Maker Faire NYC

We got in touch with the organizers of Maker Faire, an international event organized by Make Magazine to "celebrate arts, crafts, engineering, science projects and the Do-It-Yourself (DIY) mindset." The first convention was held in the Bay Area in 2006, but has since expanded to satellite locations each year across the US, Canada, and the UK.

Our iGEM team was invited to 2011 Maker Faire NYC, which drew over 25,000 people to the New York Hall of Science in Queens for a weekend of interactive exhibits, hands-on activities, and creative dialogue.

We set up a Maker booth alongside hundreds of other inventors, artists, and engineers.
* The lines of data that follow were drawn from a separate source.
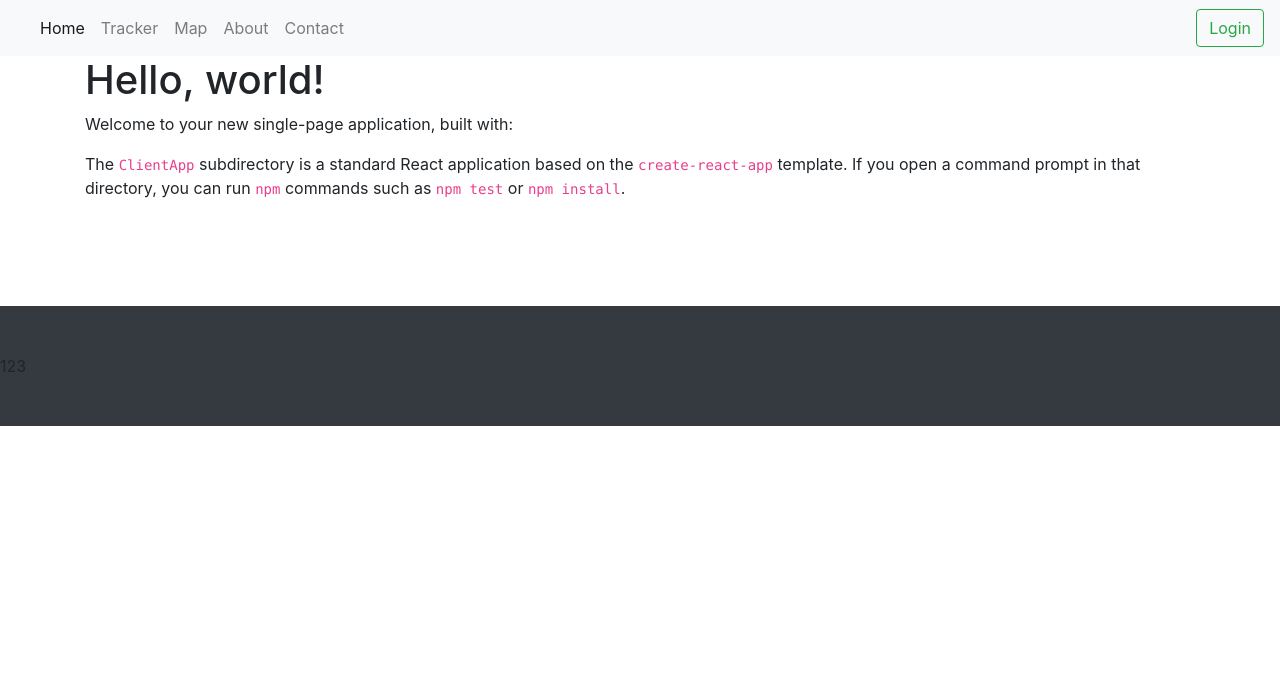
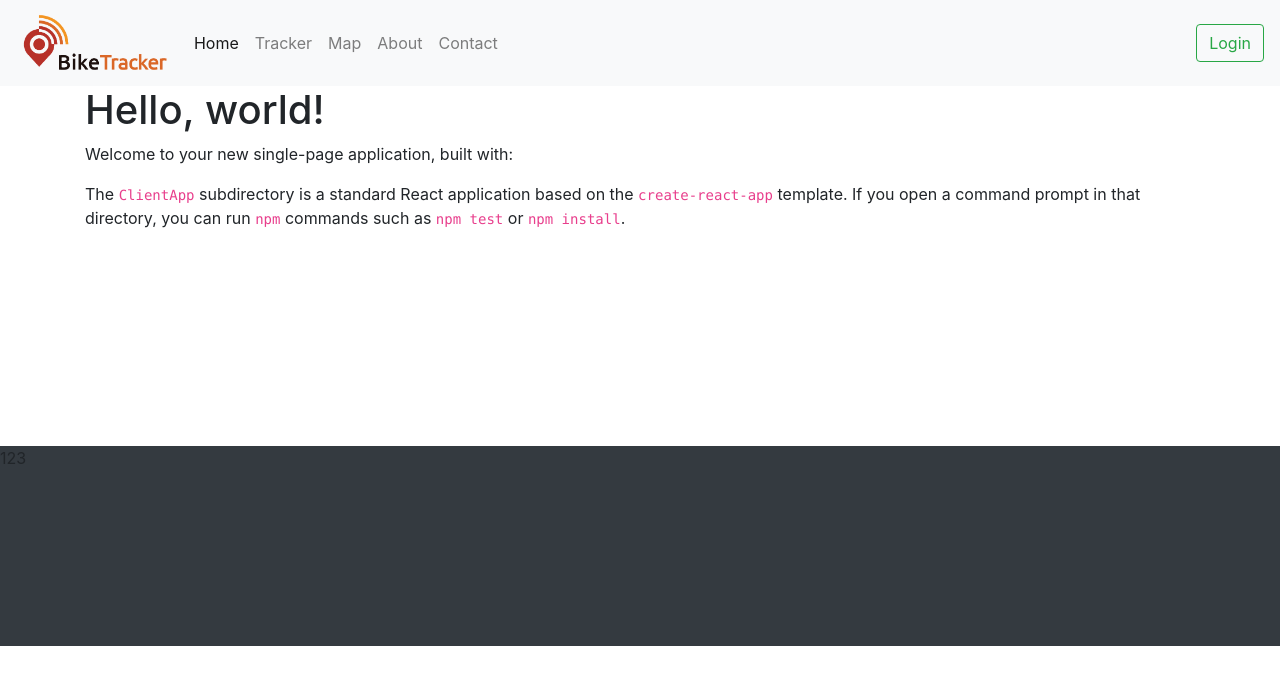
Before and after one commit to seb999/BTrackerR, a React (Create React App) app in the folder ClientApp/: page / in a window 1280 px wide. Shown: the top 684 px of the page. Built offline with nearby package versions, Linux system fonts and the light colour scheme.

Commit message:
from home

```diff
--- a/ClientApp/src/App.tsx
+++ b/ClientApp/src/App.tsx
@@ -69,6 +69,7 @@ class App extends React.Component<Props, State>{
   }
 
   logoutUser = () =>{
+    this.props.addUserId("");
     let url = "/api/Account/Logout/";
     axios.get(url).then(res =>{
         console.log("logout done!")
@@ -81,6 +82,7 @@ class App extends React.Component<Props, State>{
         userEmal : ""
       }
     })
+
   }
 
   redirectTo = (p : Page)=>{
@@ -104,18 +106,18 @@ class App extends React.Component<Props, State>{
   public render() {
     return (
       <BrowserRouter>
-      <div>
+      <div className="wrap">
+      {this.state.redirectTo != undefined && <Redirect to={this.state.redirectTo} />}
         <NavMenu user={this.state.user} redirectTo={this.redirectTo} />
         <div className="container">
           <Switch>
             <Route exact path='/' component={Home} />
-            <Route exact path='/Home' component={Home} />
-            <Route exact path='/login' render={props => <Login {...props} logUser={this.logUser} isLogged={this.state.isLogged} />} />
-            <Route exact path='/tracker' component={Tracker} render={props => <Tracker {...props} redirectTo={this.redirectTo} />} />
-            {this.state.redirectTo != undefined && <Redirect to={this.state.redirectTo} />}
+            <Route exact path='/Login' render={props => <Login {...props} logUser={this.logUser} isLogged={this.state.isLogged} />} />
+            <Route exact path='/Tracker' render={props => <Tracker {...props} redirectTo={this.redirectTo} />} />
+
           </Switch>
         </div>
-        <div id="push"></div>
+        <div id="push" className="push"></div>
         <Footer />
       </div>
       </BrowserRouter>
@@ -127,9 +129,8 @@ class App extends React.Component<Props, State>{
 const mapDispatchToProps = (dispatch:Dispatch) => {
   return {
     //we add this function to our props
-    addUserId: (userId:string) => {dispatch({type: 'ADD_USER_ID', userId : userId})}
+    addUserId: (userId:string) => {dispatch({type: 'SET_USER_ID', userId : userId})}
   }
 }
 
 export default connect(null ,mapDispatchToProps)(App);
-//export default (App);
--- a/ClientApp/src/components/Footer.tsx
+++ b/ClientApp/src/components/Footer.tsx
@@ -4,7 +4,7 @@ class Footer extends React.Component{
 
     render(){
         return(
-            <footer className="py-5 bg-dark">123</footer>
+            <footer className="bg-dark page-footer footer">123</footer>
         )
     }
 
--- a/ClientApp/src/components/Login.tsx
+++ b/ClientApp/src/components/Login.tsx
@@ -13,11 +13,14 @@ interface State {
 
 class Login extends React.Component<Props, State>{
     constructor(props: any) {
+
         super(props)
         this.state = {
              userLogin : "",
              userPassword: "",
              rememberMe:false};
+
+             console.log("Login page constructor")
       }
 
     handleChange = (e:any) => {
--- a/ClientApp/src/components/NavMenu.tsx
+++ b/ClientApp/src/components/NavMenu.tsx
@@ -1,6 +1,6 @@
 import * as React from 'react';
-import { NavLink } from 'react-router-dom'
-// import logo from '../images/Logo.png'
+import { NavLink, Redirect } from 'react-router-dom'
+import logo from '../images/Logo.png'
 import './NavMenu.css';
 import {Page} from '../class/Enums'
 
@@ -10,18 +10,33 @@ interface Props {
 }
 
 interface State {
+    login : boolean,
+    logout : boolean
 }
 
 class NavMenu extends React.Component<Props, State> {
     constructor(props: any){
         super(props);
+
+        this.state = {
+            login : false,
+            logout : false,
+
+        }
     }
 
    login = ()=> {
-       this.props.redirectTo(Page.Login);
+       this.setState({
+           login : true,
+           logout : false
+       })
    }
 
    logout = () =>{
+        this.setState({
+            login : false,
+            logout : true
+        })
        this.props.redirectTo(Page.Logout);
    }
 
@@ -30,7 +45,7 @@ class NavMenu extends React.Component<Props, State> {
 
         <nav className="navbar navbar-expand-lg navbar-light bg-light">
             <a className="navbar-brand" href="/">
-                {/* <img src={logo} className="logo" /> */}
+                <img src={logo} className="logo" />
                 </a>
             <button className="navbar-toggler" type="button" data-toggle="collapse" data-target="#navbarSupportedContent" aria-controls="navbarSupportedContent" aria-expanded="false" aria-label="Toggle navigation">
             <span className="navbar-toggler-icon"></span>
@@ -61,6 +76,9 @@ class NavMenu extends React.Component<Props, State> {
                     </li>
 
                 </ul>
+                {this.state.login && <Redirect to="/Login" />}
+                {this.state.logout && <Redirect to="/" />}
+
                 {!this.props.user.userEmal &&
                     <div className="my-0 my-lg-0 md-3">
                     <button className="btn btn-outline-success my-2 my-sm-0" onClick={this.login}>Login</button>
--- a/ClientApp/src/index.css
+++ b/ClientApp/src/index.css
@@ -2,18 +2,23 @@ body {
   margin: 0;
   padding: 0;
   font-family: sans-serif;
+  height: 100%;
 }
 
-#wrap {
+html {
+  height: 100%;
+}
+
+.wrap {
   min-height: 100%;
   height: auto !important;
   height: 100%;
   /* Negative indent footer by it's height */
-  margin: 0 auto -90px;
+  margin: 0 auto -200px;
 }
 
 /* Set the fixed height of the footer here */
-#push,
-#footer {
-  height: 90px;
+.push,
+.footer {
+  height: 200px;
 }
--- a/ClientApp/src/reducers/rootReducer.tsx
+++ b/ClientApp/src/reducers/rootReducer.tsx
@@ -8,12 +8,14 @@ const initState = {
     ]
 }
 const rootReducer = (state=initState, action:any) =>{
-    if (action.type ==='ADD_USER_ID') {
+    console.log(action.userId);
+    if (action.type ==='SET_USER_ID') {
         return {
             ...state,
             userId : action.userId
         }
     }
+
     return state;
 }
 
```
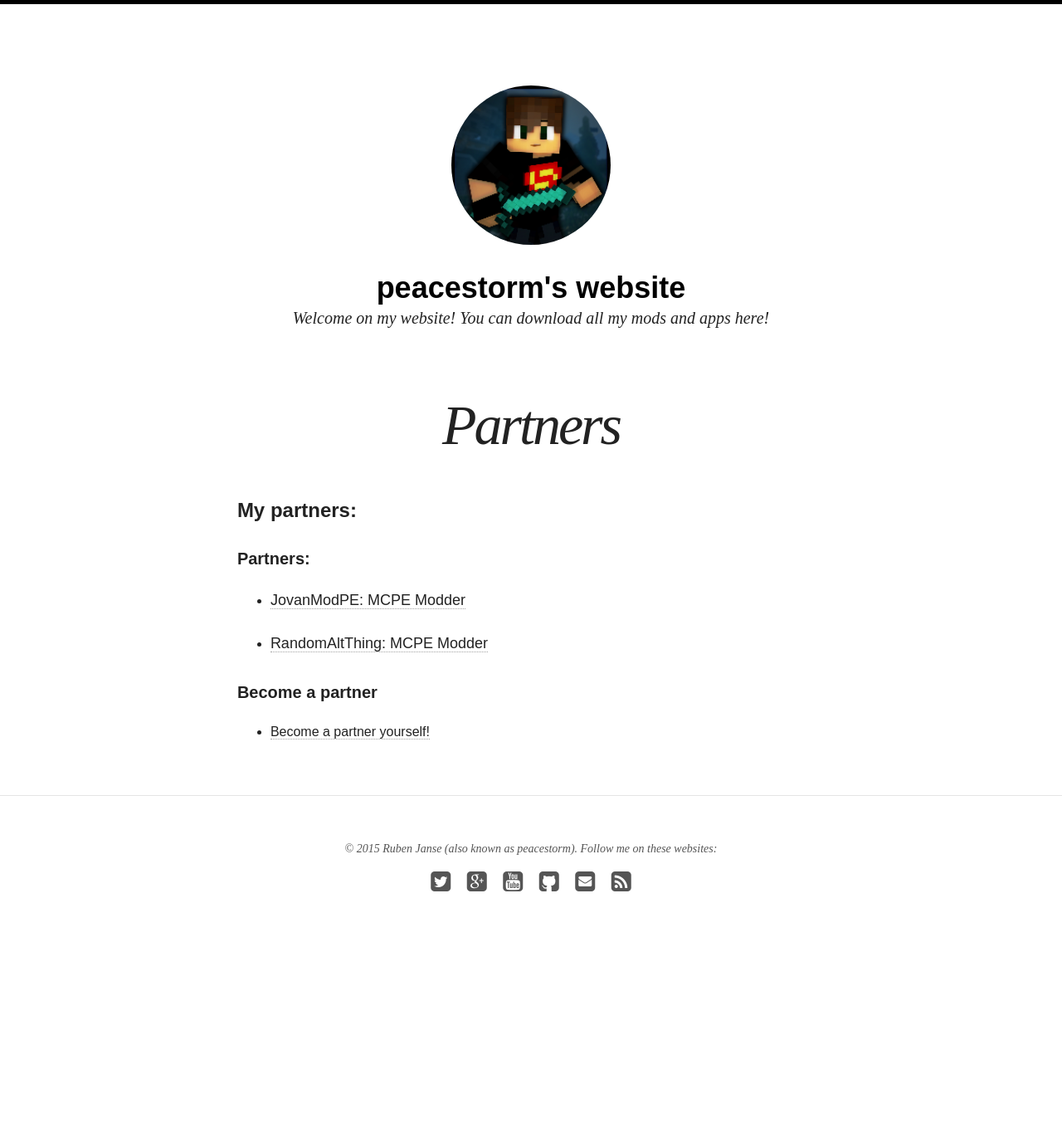
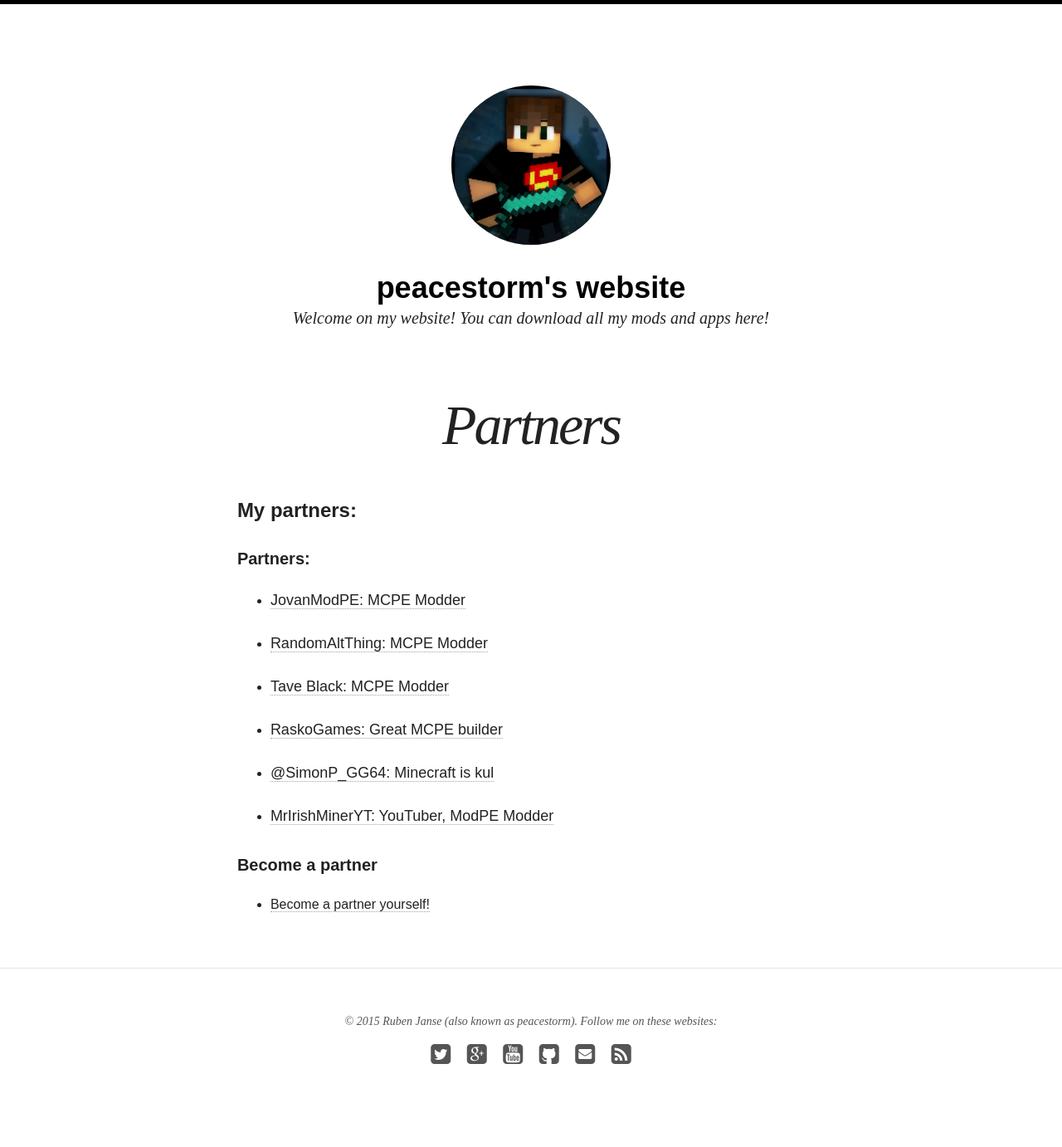
Before and after one commit to peacestorm/peacestorm.github.io, a Jekyll site: the page built from partners/index.md, in a window 1280 px wide. Shown: the whole page at 83% size. Built offline with Jekyll 4.4.1, drawn with Linux system fonts in a browser that asks for light colours; nearby versions of some CDN libraries; before the commit the page ends 1174 px from its top, so only the background shows below that.

Commit message:
Add more partners

```diff
--- a/partners/index.md
+++ b/partners/index.md
@@ -14,6 +14,14 @@ noads: true
 
 * [RandomAltThing: MCPE Modder](https://github.com/RandomAltThing/)
 
+* [Tave Black: MCPE Modder](http://taveblacken.weebly.com/)
+
+* [RaskoGames: Great MCPE builder](https://twitter.com/ivanfull99TV)
+
+* [@SimonP_GG64: Minecraft is kul](https://twitter.com/SimonP_GG64)
+
+* [MrIrishMinerYT: YouTuber, ModPE Modder](https://www.youtube.com/c/mririshminer223CLICKHERE)
+
 
 ##### Become a partner
 
```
Our exhibit featured a diorama of RegoBricks on a landscape of Martian soil simulant, and petri dishes of our S. pasteurii changing environmental pH via the urease enzyme.

Our project was admittedly loftier and more conceptual than many of the inventions and crafts featured at Maker Faire, but space exploration clearly was a well received topic. The Brown-Stanford table received a constant stream of visitors throughout the weekend. We passed out over 300 pamphlets and talked with a few hundred people of all ages and sizes!.

Our popularity was highlighted by the reception of two separate Maker Faire Editor's Choice blue ribbons!! (See slide show.)

On the human practice considerations of our project (the focus of an online feature we produced), we had many in depth conversations at Maker Faire. People expressed their opinions how we should be expanding into space, or whether we should be expanding at all. We also tried to capture a range of public sentiment with our interactive survey.

The Survey Board Was a Hit Among Fair Attendees, Attracting over 200 Answers. This picture was taken three quarters through the Faire.
Survey Question 1
Survey Question 2
Survey Question 3

It seemed like everyone was excited by the idea of using engineered biology for space. One recurring questions we encountered was, "how far in the future is all of this?" The current capabilities of synthetic biology were often a little unclear; some people already seized on the idea of synthesizing life and offered us grand suggestions for additional Mars BioTools (genetically modified astronauts?). Other people were incredulous towards something as familiar to us as a DNA Registry. It is worth reflecting on the power of science, and scientists, to capture the public imagination, even when it is not fully understood.